Tourette syndrome is a neurological disorder characterized by repetitive, involuntary movements and vocalizations which are called “tics.” The disorder is named for Dr. Georges Gilles de la Tourette, a pioneering French neurologist who first described this condition in the case of an 86-year old French woman way back in 1885. While the first documented and official case revolved around an elderly woman, modern day psychology shows that the earliest symptoms of the disorder are noticed between the ages of three to nine years old. It occurs equally in all ethnic groups, but males are affected about three to four times more than females.
Individuals who experience depersonalization feel separated from their own personal life and physicality by claiming they sense their body sensations, feelings, emotions and behaviors as not belonging to the same person or identity. Often a person who has experienced this disorder claims that most things seem “unreal” and “hazy”. A recognition of personality breaks down completely — hence the name ‘depersonalization’ — as if one is watching a television show where their real personality is the leading role. Depersonalization can result in extremely high anxiety levels, which further increase these perceptions and further stress out the mind. Individuals suffering through this mental disorder also often find it hard to remember anything they saw or experienced while in this third person state of mind.

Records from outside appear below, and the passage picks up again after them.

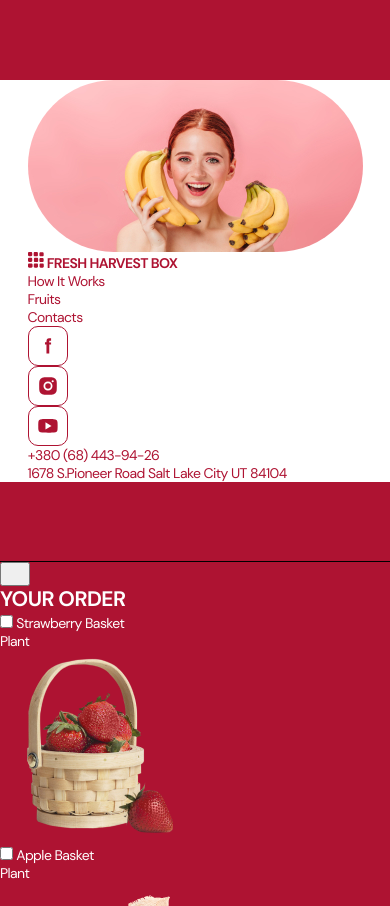
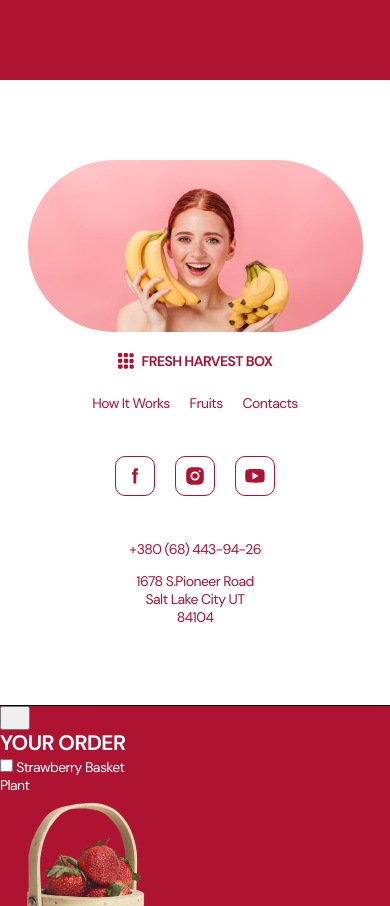
Before and after one commit to KaterynaBachkalo/project-Fruit-Basket, a website built with Vite: page src/index.html in a window 390 px wide. Shown: the part 5770-6676 px from the top of the page. Built offline with nearby package versions, Linux system fonts and the light colour scheme; files whose address does not match are found by name.

Commit message:
feat: add footer mobile style

```diff
--- a/src/css/footer.css
+++ b/src/css/footer.css
@@ -1,16 +1,29 @@
 .footer-section{
-    background: var(--prime-text-color);
+    background: var(--second-bg);
+    padding-top: 80px;
+    padding-bottom: 80px;
 }
 
 .footer-img{
 border-radius: 100px;
+margin-bottom: 20px;
 }
 
+
+
+.footer-logotip{
+    display: flex;
+    justify-content: center;
+    align-items: center;
+    gap: 8px;
+    margin-bottom: 24px;
+}
 .icon-logo{
     color:var(--brand-color);
+
 }
 
-.footer-header{
+.footer-logo{
     font-weight: 700;
     align-items: center;
     text-align: center;
@@ -18,17 +31,31 @@ border-radius: 100px;
     color:var(--brand-color);
 }
 
-.footer-nav{
+.footer-navigation{
+       margin-bottom: 44px;
+}
+.footer-nav-list {
+    display: flex;
+    gap: 20px;
+    justify-content: center;
+    align-items: center;
+
+}
+.footer-nav-item{
     line-height: 18px;
     align-items: center;
     text-align: center;
     color: var(--brand-color);
 }
 
-.footer-soc-icon{
-    fill:var(--brand-color);
-    align-items: center;
+
+.footer-soc-icon-list{
+    display: flex;
+    justify-content: center;
+    gap: 20px;
+    margin-bottom: 44px;
 }
+
 
 .footer-soc-icon-item{
     width: 40px;
@@ -47,7 +74,25 @@ border-radius: 100px;
     align-items: center;
 }
 
-.footer-contacts{
+.footer-soc-icon-link:is(:hover, :focus){
+    background: rgba(174, 19, 50, 0.1);
+}
+.footer-soc-icon{
+    fill:var(--brand-color);
+    align-items: center;
+}
+.footer-contacts-list{
+    display: flex;
+    flex-direction: column;
+    align-items: center;
+    gap: 14px;
+}
+
+.footer-contacts,.footer-contacts-address{
     color: var(--brand-color);
     font-style: normal;
 }
+.footer-contacts-address{
+    max-width: 130px;
+    text-align: center;
+}
--- a/src/partials/footer.html
+++ b/src/partials/footer.html
@@ -1,4 +1,4 @@
-<section class="footer-section">
+<footer class="footer-section">
   <div class="container">
     <img
       class="footer-img"
@@ -7,59 +7,79 @@
       alt="Happy woman holding tropical fruits"
       width="335"
     />
-    <nav>
-      <a href="./index.html">
+    <nav class="footer-navigation">
+      <a href="./index.html" class="footer-logotip">
         <svg class="icon-logo" width="16" height="16">
           <use href="./img/icons.svg#icon-logo"></use>
         </svg>
-        <span class="footer-header">FRESH HARVEST BOX</span></a
+        <span class="footer-logo">FRESH HARVEST BOX</span></a
       >
-      <ul>
+      <ul class="footer-nav-list">
         <li>
-          <a class="footer-nav" href="./partials/works.html">How It Works</a>
+          <a class="footer-nav-item" href="#works">How It Works</a>
         </li>
         <li>
-          <a class="footer-nav" href="./partials/fruits.html">Fruits</a>
+          <a class="footer-nav-item" href="#fruits">Fruits</a>
         </li>
         <li>
-          <a class="footer-nav" href="./partials/contacts.html">Contacts</a>
+          <a class="footer-nav-item" href="#contacts">Contacts</a>
         </li>
       </ul>
     </nav>
-    <ul>
+    <div>
+      <ul class="footer-soc-icon-list">
         <li class="footer-soc-icon-item">
-        <a class="footer-soc-icon-link" href="">
+          <a
+            class="footer-soc-icon-link"
+            href="https://www.facebook.com/"
+            target="_blank"
+            rel="noreferrer noopener"
+          >
             <svg class="footer-soc-icon" width="24" height="24">
-            <use href="../img/icons.svg#icon-facebook"></use>
+              <use href="./img/icons.svg#icon-facebook"></use>
             </svg>
           </a>
         </li>
         <li class="footer-soc-icon-item">
-        <a class="footer-soc-icon-link" href="">
+          <a
+            class="footer-soc-icon-link"
+            href="https://www.instagram.com/"
+            target="_blank"
+            rel="noreferrer noopener"
+          >
             <svg class="footer-soc-icon" width="24" height="24">
-            <use href="../img/icons.svg#icon-instagram"></use>
+              <use href="./img/icons.svg#icon-instagram"></use>
             </svg>
           </a>
         </li>
         <li class="footer-soc-icon-item">
-        <a class="footer-soc-icon-link" href="">
+          <a
+            class="footer-soc-icon-link"
+            href="https://www.youtube.com/"
+            target="_blank"
+            rel="noreferrer noopener"
+          >
             <svg class="footer-soc-icon" width="24" height="24">
-            <use href="../img/icons.svg#icon-youtube"></use>
+              <use href="./img/icons.svg#icon-youtube"></use>
             </svg>
           </a>
         </li>
       </ul>
       <address>
-      <ul>
+        <ul class="footer-contacts-list">
           <li class="footer-contacts">
             <a href="tel:+380684439426"> +380 (68) 443-94-26</a>
           </li>
-        <li class="footer-contacts">
-          <a href="https://goo.gl/maps/pRxTAWWVybm2v9Vc7" target="_blank"
-            >1678 S.Pioneer Road Salt Lake City UT 84104</a
-          >
+          <li class="footer-contacts-address">
+            <a
+              href="https://goo.gl/maps/pRxTAWWVybm2v9Vc7"
+              target="_blank"
+              rel="noreferrer noopener"
+              >1678 S.Pioneer Road Salt Lake City UT 84104
+            </a>
           </li>
         </ul>
       </address>
     </div>
-</section>
+  </div>
+</footer>
```
Also changed, not shown: 1 other file. Lines whose indentation alone changed are shown as unchanged.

While regular book lovers buy books for the knowledge inside of them, bibliomaniacs amass books, piling them higher and higher and determining their import only by weight, measurement, and exterior qualities knowing they’ll never open them. While people with this “disorder” love books for their outward appearances, normal people tend to like them for the stories inside and what was actually written. For bibliomaniacs, books are treasures to be protected at all costs. For normal book lovers and buyers (often called bibliophiles), books are friends that deserve to be enjoyed by all.
Joseph Kaminski| Dec 24, 2015

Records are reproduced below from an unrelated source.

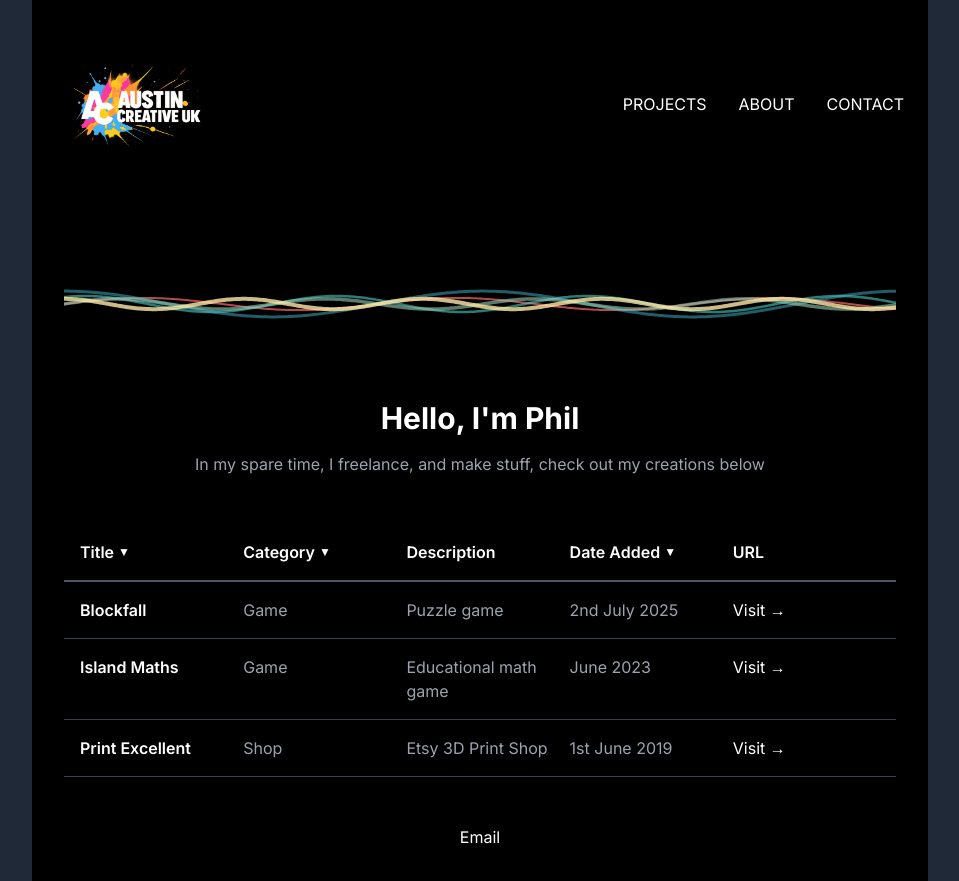
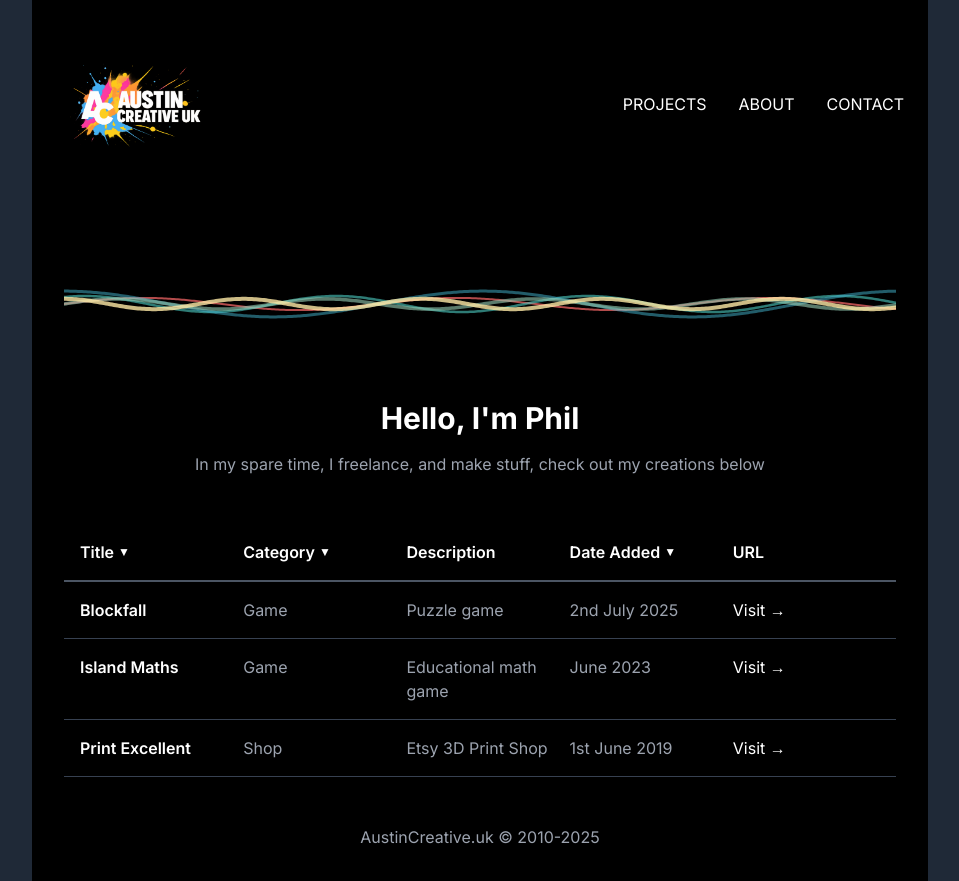
Before and after one commit to NitsuaFox/austincreative-website, a Next.js app: page / in a window 1280 px wide. Shown: the whole page, without its empty margins (160-1119 px from the left). Built offline with nearby package versions, Linux system fonts and the light colour scheme.

Commit message:
Replace Email link with copyright notice: AustinCreative.uk © 2010-2025

```diff
--- a/src/app/page.tsx
+++ b/src/app/page.tsx
@@ -48,15 +48,12 @@ export default function Home() {
       {/* Projects */}
       <ProjectList />
 
-        {/* Links */}
+        {/* Copyright */}
         <div id="contact" className="text-center">
           <div className="flex justify-center">
-            <a
-              href="mailto:hello@austincreative.uk"
-              className="text-white hover:text-gray-400 transition-colors"
-            >
-              Email
-            </a>
+            <span className="text-gray-400">
+              AustinCreative.uk © 2010-2025
+            </span>
           </div>
         </div>
         </div>
```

Schizophrenia is a severe psychological disorder that causes people to hear voices and see things that other people don’t and cannot hear. They suffer through delusions, disordered and incomprehensible thoughts and speech, and hallucinations of all kinds. They oftentimes believe they possess magical abilities and may believe that people are reading their minds, controlling their thoughts, or plotting behind their backs to physically or mentally harm them. They have a very difficult time understanding and perceiving what is real in reality. This disorder can terrify people living through it on a daily basis and can easily make them withdrawn from society in fear of harm or, in cases where they refuse to stay isolated, extremely paranoid and/or agitated in social events most people can attend.